# LISTED ENTRIES
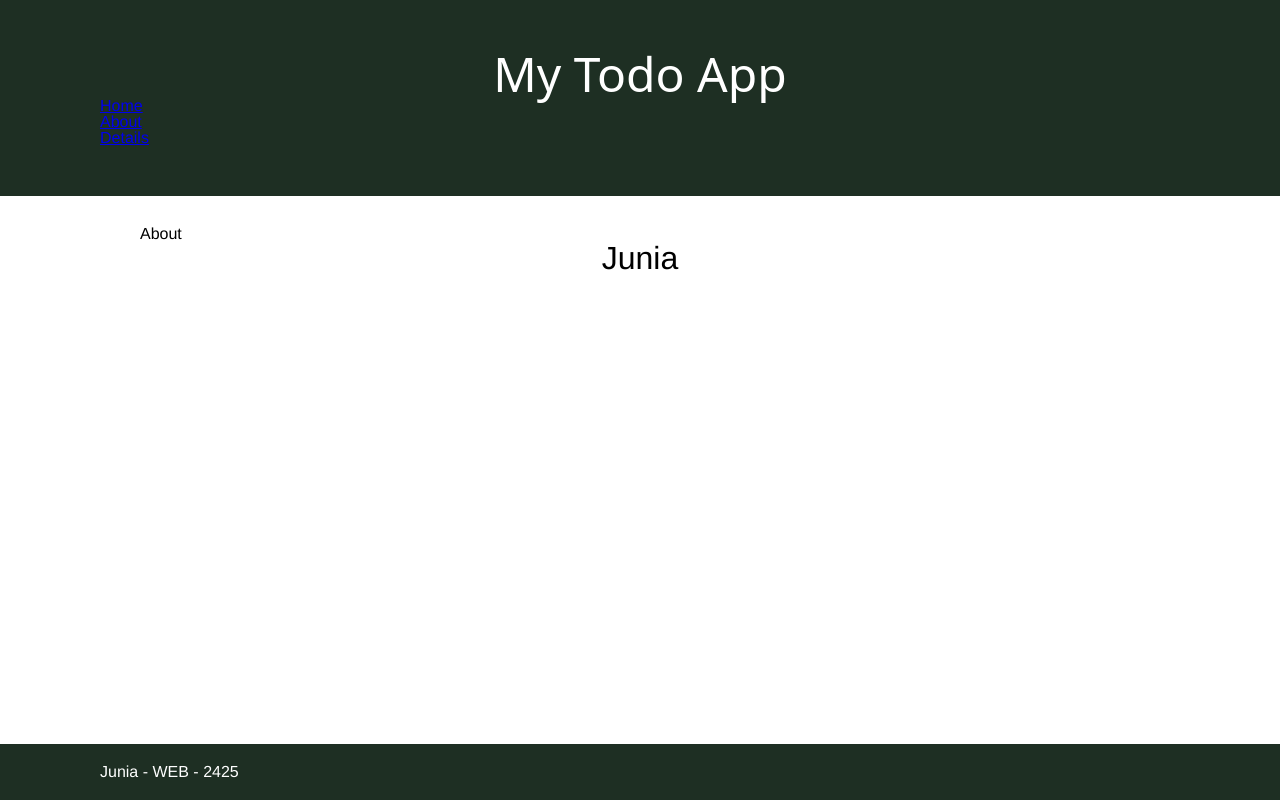
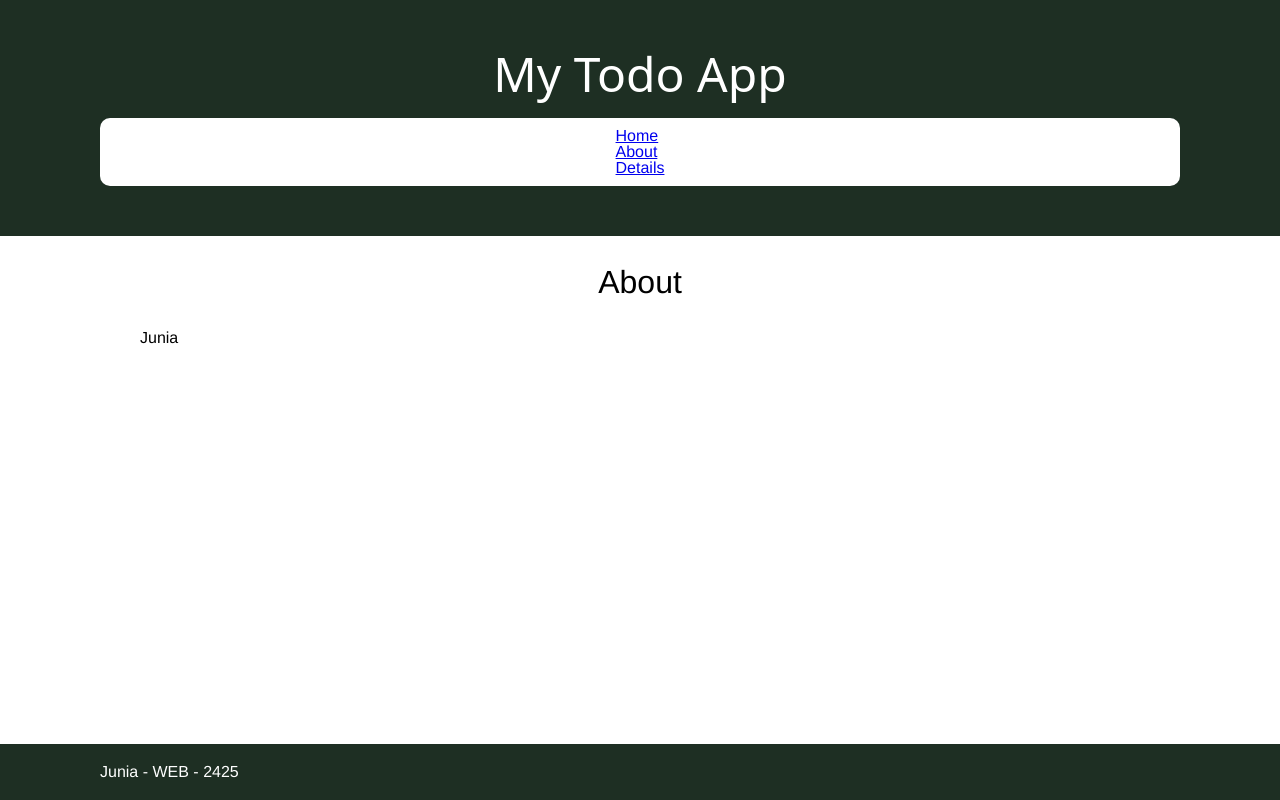
Before and after one commit to bromade8300/junia-lille-2425-web, a React (Vite) app in the folder front/: page /about in a window 1280 px wide. Built offline with nearby package versions, Linux system fonts and the light colour scheme.

Commit message:
test(About): about navigation

```diff
--- a/front/package.json
+++ b/front/package.json
@@ -21,8 +21,10 @@
   },
   "devDependencies": {
     "@eslint/js": "^9.25.0",
+    "@jest/globals": "^30.0.0-beta.3",
     "@testing-library/jest-dom": "^6.6.3",
     "@testing-library/react": "^16.3.0",
+    "@testing-library/user-event": "^14.6.1",
     "@types/jest": "^29.5.14",
     "@types/react": "^19.1.2",
     "@types/react-dom": "^19.1.2",
--- a/front/src/App.tsx
+++ b/front/src/App.tsx
@@ -10,7 +10,7 @@ function App() {
       <Route element={<MainLayout />}>
         <Route path="/" element={<Dashboard />} />
         <Route path="/about" element={<About />} />
-        <Route path="/details/:id/:test" element={<Details />} />
+        <Route path="/details/:id" element={<Details />} />
       </Route>
     </Routes>
 
--- a/front/src/layout/MainLayout/MainLayout.tsx
+++ b/front/src/layout/MainLayout/MainLayout.tsx
@@ -6,7 +6,7 @@ const MainLayout = () => (<>
   <div className={style.layout}>
     <header className={style.header}>
       <h1 className={style.title}>My Todo App</h1>
-      <nav>
+      <nav className={style.nav}>
         <ul>
           <li>
             <Link to="/">Home</Link>
--- a/front/src/layout/MainLayout/mainLayout.module.scss
+++ b/front/src/layout/MainLayout/mainLayout.module.scss
@@ -17,7 +17,17 @@
   font-weight: 400;
   font-style: normal;
   text-align: center;
-  color: var(--color-white)
+  color: var(--color-white);
+  margin-bottom: 20px;
+}
+
+.nav {
+  display: flex;
+  justify-content: center;
+  gap: 20px;
+  background-color: var(--color-white);
+  border-radius: 10px;
+  padding: 10px;
 }
 
 .container {
--- a/front/src/pages/About/About.tsx
+++ b/front/src/pages/About/About.tsx
@@ -1,6 +1,6 @@
 const About = () => (<>
-  <h1>About</h1>
-  <h2>Junia</h2>
+  <h2>About</h2>
+  <h3>Junia</h3>
 </>
 )
 
```
Also changed, not shown: front/src/pages/Details/Details.tsx (+2 -5 lines), front/src/test/setup.js (+1 -1 lines), 2 other files (tests, documents, lock files or other folders).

# ABOUT THIS EXERCISE
Show, from the records above, every line that includes "className".

# EXERCISE RESPONSE
   <div className={style.layout}>
     <header className={style.header}>
       <h1 className={style.title}>My Todo App</h1>
+      <nav className={style.nav}>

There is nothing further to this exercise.